» **Problem statement**
In the copy, include every entry exactly but none of the images.
***** Data provided *****
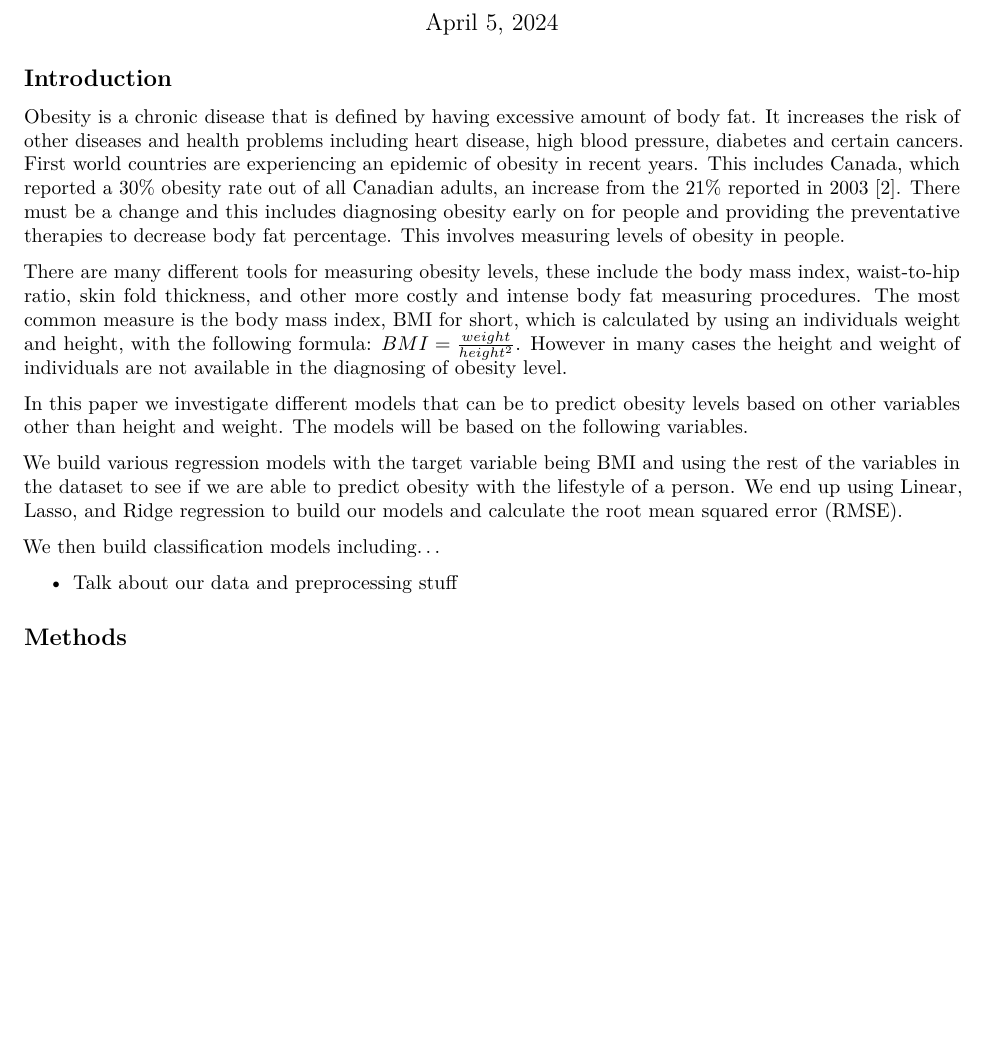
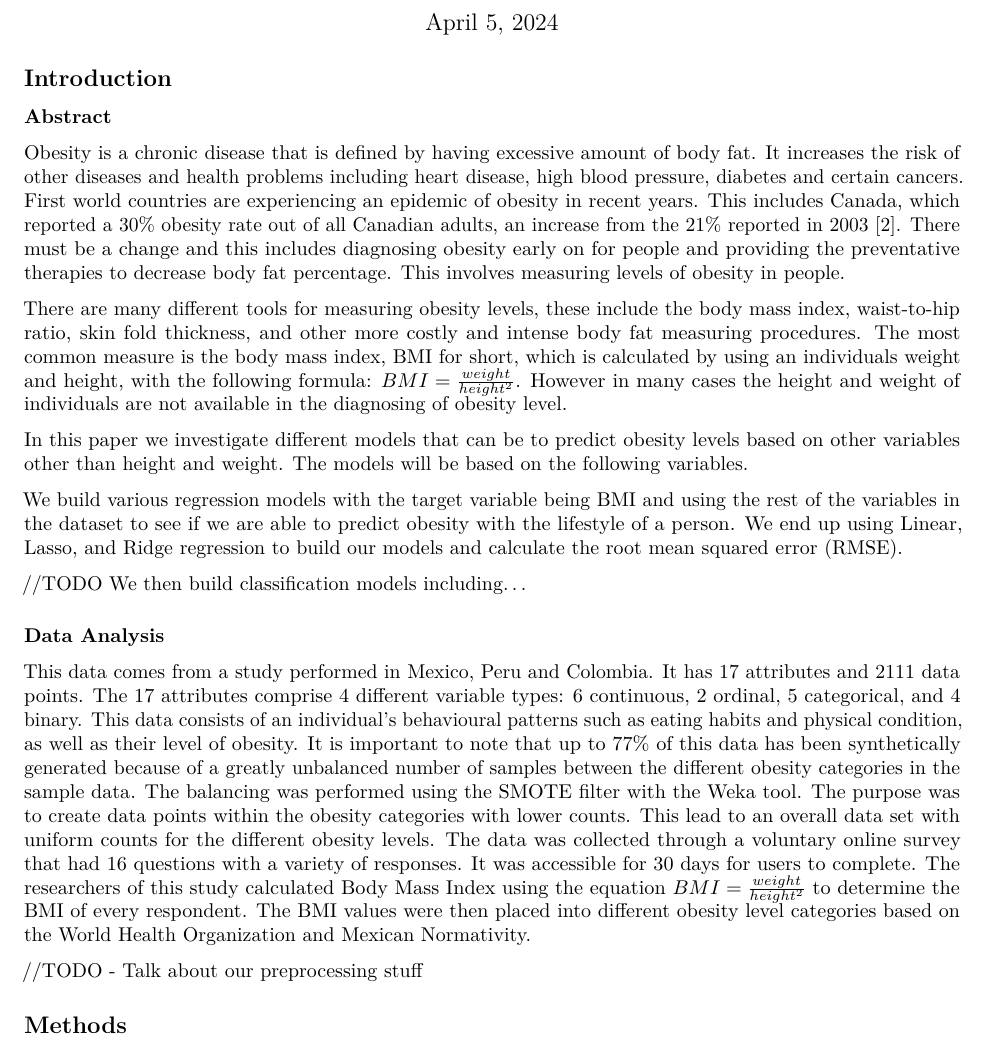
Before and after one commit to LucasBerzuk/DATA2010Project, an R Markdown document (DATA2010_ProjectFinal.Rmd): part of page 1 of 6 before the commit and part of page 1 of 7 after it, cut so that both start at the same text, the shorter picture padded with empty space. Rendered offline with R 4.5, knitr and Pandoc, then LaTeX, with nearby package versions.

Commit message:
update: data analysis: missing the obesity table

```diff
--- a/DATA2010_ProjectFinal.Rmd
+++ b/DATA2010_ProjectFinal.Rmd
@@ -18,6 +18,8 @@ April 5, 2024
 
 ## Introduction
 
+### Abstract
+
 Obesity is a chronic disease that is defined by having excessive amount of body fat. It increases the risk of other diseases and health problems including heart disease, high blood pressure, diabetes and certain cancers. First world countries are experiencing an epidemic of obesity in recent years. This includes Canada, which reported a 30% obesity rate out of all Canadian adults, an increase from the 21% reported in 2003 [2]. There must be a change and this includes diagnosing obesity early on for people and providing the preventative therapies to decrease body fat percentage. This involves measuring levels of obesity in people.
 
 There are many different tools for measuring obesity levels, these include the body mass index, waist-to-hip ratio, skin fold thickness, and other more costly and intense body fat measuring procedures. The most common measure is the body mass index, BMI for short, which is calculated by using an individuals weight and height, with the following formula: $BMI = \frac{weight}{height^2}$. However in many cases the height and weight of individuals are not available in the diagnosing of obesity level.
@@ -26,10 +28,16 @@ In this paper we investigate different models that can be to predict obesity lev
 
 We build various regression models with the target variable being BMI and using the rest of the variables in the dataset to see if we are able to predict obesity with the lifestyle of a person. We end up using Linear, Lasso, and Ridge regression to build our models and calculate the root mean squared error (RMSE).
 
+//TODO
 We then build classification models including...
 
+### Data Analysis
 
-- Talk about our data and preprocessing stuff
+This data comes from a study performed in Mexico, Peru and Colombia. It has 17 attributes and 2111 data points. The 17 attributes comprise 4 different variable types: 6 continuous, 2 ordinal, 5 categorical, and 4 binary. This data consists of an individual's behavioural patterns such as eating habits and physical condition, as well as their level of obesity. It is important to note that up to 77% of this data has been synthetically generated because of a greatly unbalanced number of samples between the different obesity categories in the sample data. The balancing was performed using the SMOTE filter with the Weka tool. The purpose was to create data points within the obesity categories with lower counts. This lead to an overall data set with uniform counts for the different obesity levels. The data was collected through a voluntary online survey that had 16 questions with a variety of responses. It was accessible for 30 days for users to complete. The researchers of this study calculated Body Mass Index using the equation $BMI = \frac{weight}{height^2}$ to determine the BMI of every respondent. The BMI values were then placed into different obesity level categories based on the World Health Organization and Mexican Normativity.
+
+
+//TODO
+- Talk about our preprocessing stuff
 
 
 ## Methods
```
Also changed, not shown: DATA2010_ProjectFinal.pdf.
*****
» **Result for this task**
Before and after one commit to LucasBerzuk/DATA2010Project, an R Markdown document (DATA2010_ProjectFinal.Rmd): part of page 1 of 6 before the commit and part of page 1 of 7 after it, cut so that both start at the same text, the shorter picture padded with empty space. Rendered offline with R 4.5, knitr and Pandoc, then LaTeX, with nearby package versions.

Commit message:
update: data analysis: missing the obesity table

```diff
--- a/DATA2010_ProjectFinal.Rmd
+++ b/DATA2010_ProjectFinal.Rmd
@@ -18,6 +18,8 @@ April 5, 2024
 
 ## Introduction
 
+### Abstract
+
 Obesity is a chronic disease that is defined by having excessive amount of body fat. It increases the risk of other diseases and health problems including heart disease, high blood pressure, diabetes and certain cancers. First world countries are experiencing an epidemic of obesity in recent years. This includes Canada, which reported a 30% obesity rate out of all Canadian adults, an increase from the 21% reported in 2003 [2]. There must be a change and this includes diagnosing obesity early on for people and providing the preventative therapies to decrease body fat percentage. This involves measuring levels of obesity in people.
 
 There are many different tools for measuring obesity levels, these include the body mass index, waist-to-hip ratio, skin fold thickness, and other more costly and intense body fat measuring procedures. The most common measure is the body mass index, BMI for short, which is calculated by using an individuals weight and height, with the following formula: $BMI = \frac{weight}{height^2}$. However in many cases the height and weight of individuals are not available in the diagnosing of obesity level.
@@ -26,10 +28,16 @@ In this paper we investigate different models that can be to predict obesity lev
 
 We build various regression models with the target variable being BMI and using the rest of the variables in the dataset to see if we are able to predict obesity with the lifestyle of a person. We end up using Linear, Lasso, and Ridge regression to build our models and calculate the root mean squared error (RMSE).
 
+//TODO
 We then build classification models including...
 
+### Data Analysis
 
-- Talk about our data and preprocessing stuff
+This data comes from a study performed in Mexico, Peru and Colombia. It has 17 attributes and 2111 data points. The 17 attributes comprise 4 different variable types: 6 continuous, 2 ordinal, 5 categorical, and 4 binary. This data consists of an individual's behavioural patterns such as eating habits and physical condition, as well as their level of obesity. It is important to note that up to 77% of this data has been synthetically generated because of a greatly unbalanced number of samples between the different obesity categories in the sample data. The balancing was performed using the SMOTE filter with the Weka tool. The purpose was to create data points within the obesity categories with lower counts. This lead to an overall data set with uniform counts for the different obesity levels. The data was collected through a voluntary online survey that had 16 questions with a variety of responses. It was accessible for 30 days for users to complete. The researchers of this study calculated Body Mass Index using the equation $BMI = \frac{weight}{height^2}$ to determine the BMI of every respondent. The BMI values were then placed into different obesity level categories based on the World Health Organization and Mexican Normativity.
+
+
+//TODO
+- Talk about our preprocessing stuff
 
 
 ## Methods
```
Also changed, not shown: DATA2010_ProjectFinal.pdf.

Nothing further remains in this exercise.